[Before-and-after change data]
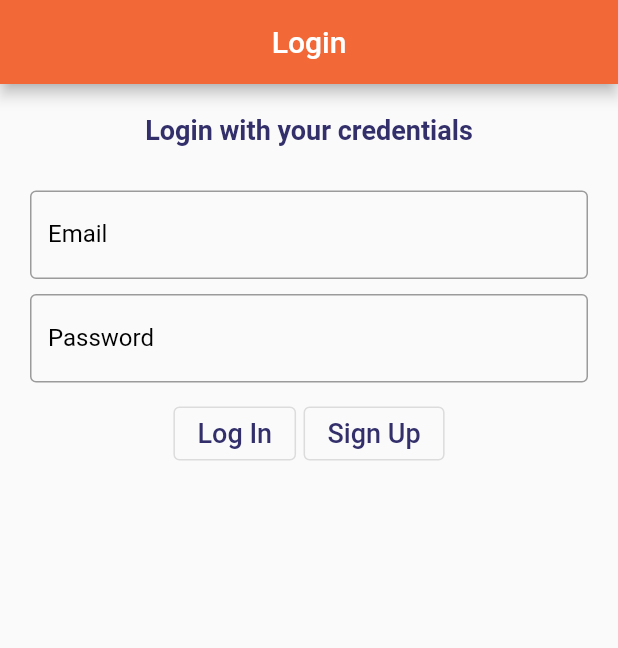
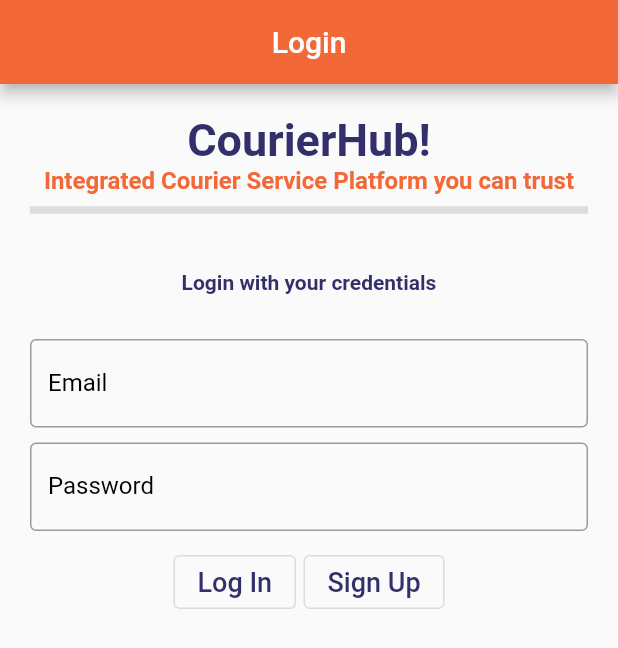
Before and after one commit to kkokwara2014/courierhub, a Flutter app: the screen it shows after launch, on a phone screen of 412 x 824 dp. Shown: the top 648 px of the screen. Run offline on Flutter 3.47's test engine with Material 2 defaults, Android fonts, the phone set to English and light mode, and no system bars.

Commit message:
Edited Login page

```diff
--- a/lib/Login.dart
+++ b/lib/Login.dart
@@ -23,9 +23,28 @@ class _LoginState extends State<Login> {
             child: Column(
               children: [
                 Text(
+                  'CourierHub!',
+                  style: TextStyle(
+                      fontSize: 30,
+                      fontWeight: FontWeight.bold,
+                      color: Color(0xff322f6a)),
+                ),
+                Text(
+                  'Integrated Courier Service Platform you can trust',
+                  style: TextStyle(
+                      fontSize: 16,
+                      fontWeight: FontWeight.bold,
+                      color: Color(0xfff26836)),
+                ),
+                Divider(
+                  thickness: 5,
+                  height: 20,
+                ),
+                SizedBox(height: 30,),
+                Text(
                   'Login with your credentials',
                   style: TextStyle(
-                      fontSize: 18,
+                      fontSize: 14,
                       fontWeight: FontWeight.bold,
                       color: Color(0xff322f6a)),
                 ),
@@ -57,6 +76,7 @@ class _LoginState extends State<Login> {
                 ),
                 SizedBox(height: 10.0,),
                 Row(
+                  mainAxisSize: MainAxisSize.min,
                   mainAxisAlignment: MainAxisAlignment.center,
                   children: [
                     OutlinedButton(
```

_How to complete this task_
Return only those lines of the records that contain the string "Color".

_Task solution_
+                      color: Color(0xff322f6a)),
+                      color: Color(0xfff26836)),
                       color: Color(0xff322f6a)),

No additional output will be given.